AIM OF THE EXERCISE: Make an exact copy of the records, with the pictures left out.

RECORDS section start

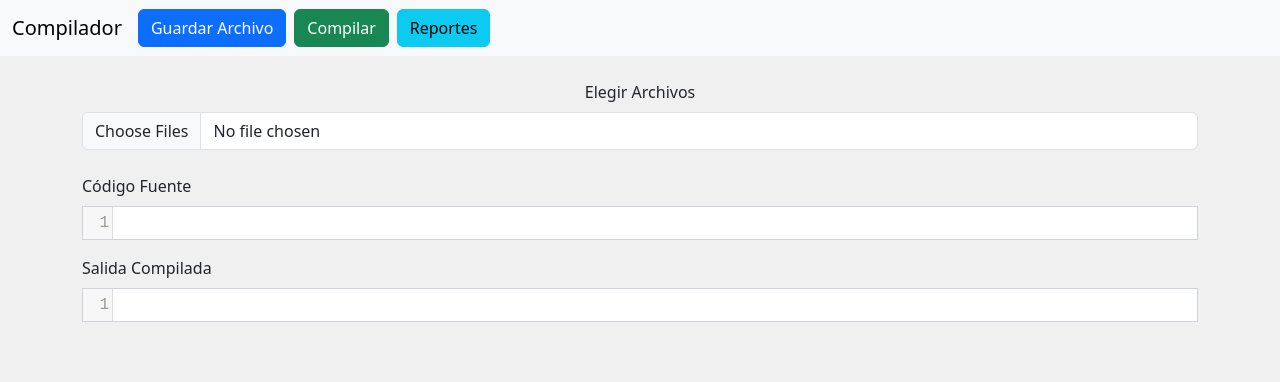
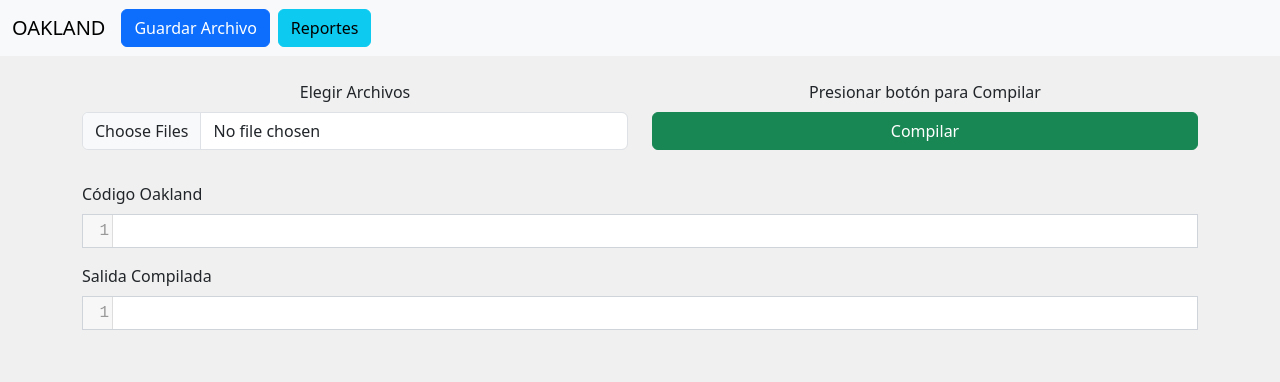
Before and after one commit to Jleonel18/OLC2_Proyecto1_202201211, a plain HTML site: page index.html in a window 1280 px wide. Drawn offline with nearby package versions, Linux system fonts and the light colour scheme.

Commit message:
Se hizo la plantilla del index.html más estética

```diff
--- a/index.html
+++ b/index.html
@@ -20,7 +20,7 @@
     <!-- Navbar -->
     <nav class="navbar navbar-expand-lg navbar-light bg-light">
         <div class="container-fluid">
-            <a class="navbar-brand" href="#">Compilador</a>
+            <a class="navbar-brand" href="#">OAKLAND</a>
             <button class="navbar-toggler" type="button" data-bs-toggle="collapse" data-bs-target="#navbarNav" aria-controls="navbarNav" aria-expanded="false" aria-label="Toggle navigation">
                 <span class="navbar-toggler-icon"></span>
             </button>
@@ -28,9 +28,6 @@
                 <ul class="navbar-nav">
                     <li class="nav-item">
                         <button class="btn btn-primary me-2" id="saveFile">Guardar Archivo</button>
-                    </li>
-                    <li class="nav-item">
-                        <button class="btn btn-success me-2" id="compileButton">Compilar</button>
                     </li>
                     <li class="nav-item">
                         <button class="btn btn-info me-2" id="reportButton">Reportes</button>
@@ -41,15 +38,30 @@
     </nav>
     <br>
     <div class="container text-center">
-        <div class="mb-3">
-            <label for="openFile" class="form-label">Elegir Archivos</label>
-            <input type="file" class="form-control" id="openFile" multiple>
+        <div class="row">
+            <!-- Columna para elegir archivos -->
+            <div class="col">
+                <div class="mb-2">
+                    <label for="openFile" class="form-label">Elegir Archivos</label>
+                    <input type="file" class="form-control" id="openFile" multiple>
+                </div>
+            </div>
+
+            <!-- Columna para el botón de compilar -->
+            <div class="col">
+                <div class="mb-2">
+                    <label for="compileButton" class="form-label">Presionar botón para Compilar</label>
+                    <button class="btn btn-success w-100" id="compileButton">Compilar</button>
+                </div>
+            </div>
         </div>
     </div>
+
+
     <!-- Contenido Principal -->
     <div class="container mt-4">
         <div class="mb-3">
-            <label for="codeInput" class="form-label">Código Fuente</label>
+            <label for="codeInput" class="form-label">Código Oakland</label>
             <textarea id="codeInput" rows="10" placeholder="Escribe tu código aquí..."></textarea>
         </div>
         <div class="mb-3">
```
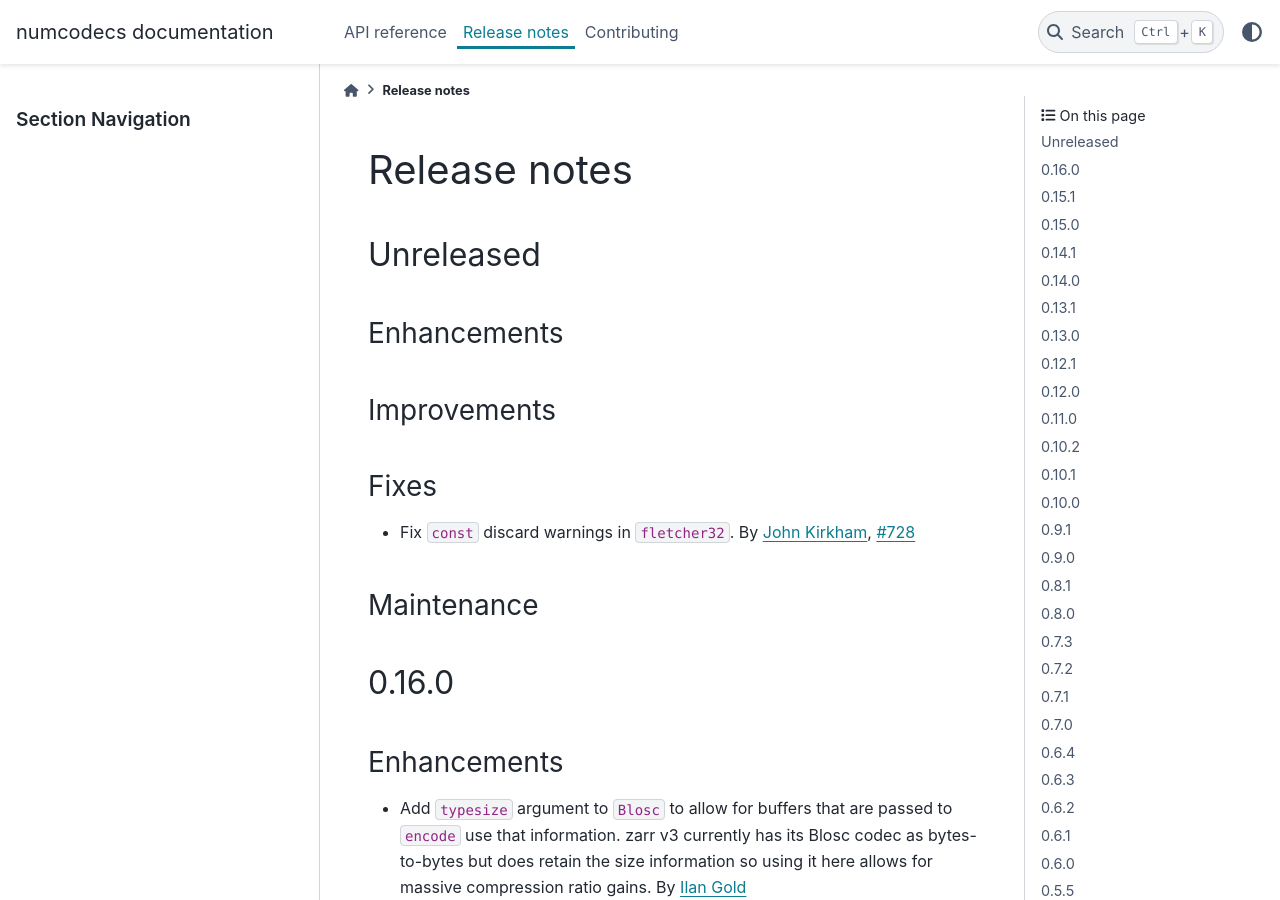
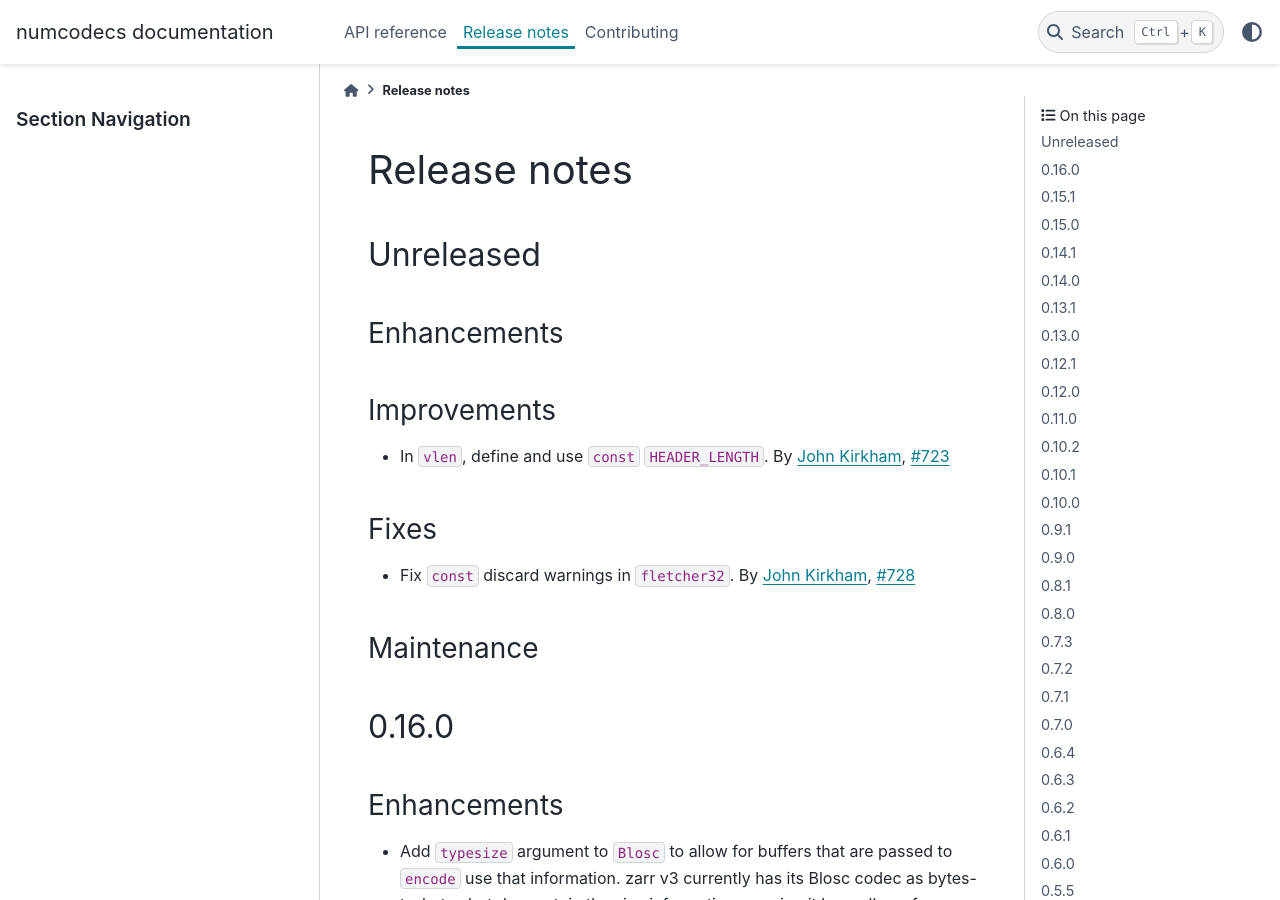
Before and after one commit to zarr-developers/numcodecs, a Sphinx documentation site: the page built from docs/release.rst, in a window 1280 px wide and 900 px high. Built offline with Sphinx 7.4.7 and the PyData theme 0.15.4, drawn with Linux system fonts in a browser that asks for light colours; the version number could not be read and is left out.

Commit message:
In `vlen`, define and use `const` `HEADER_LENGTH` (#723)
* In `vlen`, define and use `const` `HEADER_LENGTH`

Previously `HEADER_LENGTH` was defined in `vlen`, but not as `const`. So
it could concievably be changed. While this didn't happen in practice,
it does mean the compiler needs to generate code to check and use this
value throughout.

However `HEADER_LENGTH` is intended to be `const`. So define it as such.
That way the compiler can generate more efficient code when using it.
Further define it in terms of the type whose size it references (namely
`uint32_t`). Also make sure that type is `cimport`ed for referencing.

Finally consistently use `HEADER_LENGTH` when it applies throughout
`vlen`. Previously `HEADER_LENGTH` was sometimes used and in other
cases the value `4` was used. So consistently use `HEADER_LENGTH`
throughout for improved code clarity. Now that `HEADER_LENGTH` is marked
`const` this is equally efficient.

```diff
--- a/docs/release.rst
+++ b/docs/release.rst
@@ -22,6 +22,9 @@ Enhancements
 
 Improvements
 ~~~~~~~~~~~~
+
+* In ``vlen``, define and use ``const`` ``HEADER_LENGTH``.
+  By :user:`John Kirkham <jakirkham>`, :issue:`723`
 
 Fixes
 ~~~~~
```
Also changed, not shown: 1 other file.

RECORDS section end

TASK RESPONSE:
Before and after one commit to Jleonel18/OLC2_Proyecto1_202201211, a plain HTML site: page index.html in a window 1280 px wide. Drawn offline with nearby package versions, Linux system fonts and the light colour scheme.

Commit message:
Se hizo la plantilla del index.html más estética

```diff
--- a/index.html
+++ b/index.html
@@ -20,7 +20,7 @@
     <!-- Navbar -->
     <nav class="navbar navbar-expand-lg navbar-light bg-light">
         <div class="container-fluid">
-            <a class="navbar-brand" href="#">Compilador</a>
+            <a class="navbar-brand" href="#">OAKLAND</a>
             <button class="navbar-toggler" type="button" data-bs-toggle="collapse" data-bs-target="#navbarNav" aria-controls="navbarNav" aria-expanded="false" aria-label="Toggle navigation">
                 <span class="navbar-toggler-icon"></span>
             </button>
@@ -28,9 +28,6 @@
                 <ul class="navbar-nav">
                     <li class="nav-item">
                         <button class="btn btn-primary me-2" id="saveFile">Guardar Archivo</button>
-                    </li>
-                    <li class="nav-item">
-                        <button class="btn btn-success me-2" id="compileButton">Compilar</button>
                     </li>
                     <li class="nav-item">
                         <button class="btn btn-info me-2" id="reportButton">Reportes</button>
@@ -41,15 +38,30 @@
     </nav>
     <br>
     <div class="container text-center">
-        <div class="mb-3">
-            <label for="openFile" class="form-label">Elegir Archivos</label>
-            <input type="file" class="form-control" id="openFile" multiple>
+        <div class="row">
+            <!-- Columna para elegir archivos -->
+            <div class="col">
+                <div class="mb-2">
+                    <label for="openFile" class="form-label">Elegir Archivos</label>
+                    <input type="file" class="form-control" id="openFile" multiple>
+                </div>
+            </div>
+
+            <!-- Columna para el botón de compilar -->
+            <div class="col">
+                <div class="mb-2">
+                    <label for="compileButton" class="form-label">Presionar botón para Compilar</label>
+                    <button class="btn btn-success w-100" id="compileButton">Compilar</button>
+                </div>
+            </div>
         </div>
     </div>
+
+
     <!-- Contenido Principal -->
     <div class="container mt-4">
         <div class="mb-3">
-            <label for="codeInput" class="form-label">Código Fuente</label>
+            <label for="codeInput" class="form-label">Código Oakland</label>
             <textarea id="codeInput" rows="10" placeholder="Escribe tu código aquí..."></textarea>
         </div>
         <div class="mb-3">
```
Before and after one commit to zarr-developers/numcodecs, a Sphinx documentation site: the page built from docs/release.rst, in a window 1280 px wide and 900 px high. Built offline with Sphinx 7.4.7 and the PyData theme 0.15.4, drawn with Linux system fonts in a browser that asks for light colours; the version number could not be read and is left out.

Commit message:
In `vlen`, define and use `const` `HEADER_LENGTH` (#723)
* In `vlen`, define and use `const` `HEADER_LENGTH`

Previously `HEADER_LENGTH` was defined in `vlen`, but not as `const`. So
it could concievably be changed. While this didn't happen in practice,
it does mean the compiler needs to generate code to check and use this
value throughout.

However `HEADER_LENGTH` is intended to be `const`. So define it as such.
That way the compiler can generate more efficient code when using it.
Further define it in terms of the type whose size it references (namely
`uint32_t`). Also make sure that type is `cimport`ed for referencing.

Finally consistently use `HEADER_LENGTH` when it applies throughout
`vlen`. Previously `HEADER_LENGTH` was sometimes used and in other
cases the value `4` was used. So consistently use `HEADER_LENGTH`
throughout for improved code clarity. Now that `HEADER_LENGTH` is marked
`const` this is equally efficient.

```diff
--- a/docs/release.rst
+++ b/docs/release.rst
@@ -22,6 +22,9 @@ Enhancements
 
 Improvements
 ~~~~~~~~~~~~
+
+* In ``vlen``, define and use ``const`` ``HEADER_LENGTH``.
+  By :user:`John Kirkham <jakirkham>`, :issue:`723`
 
 Fixes
 ~~~~~
```
Also changed, not shown: 1 other file.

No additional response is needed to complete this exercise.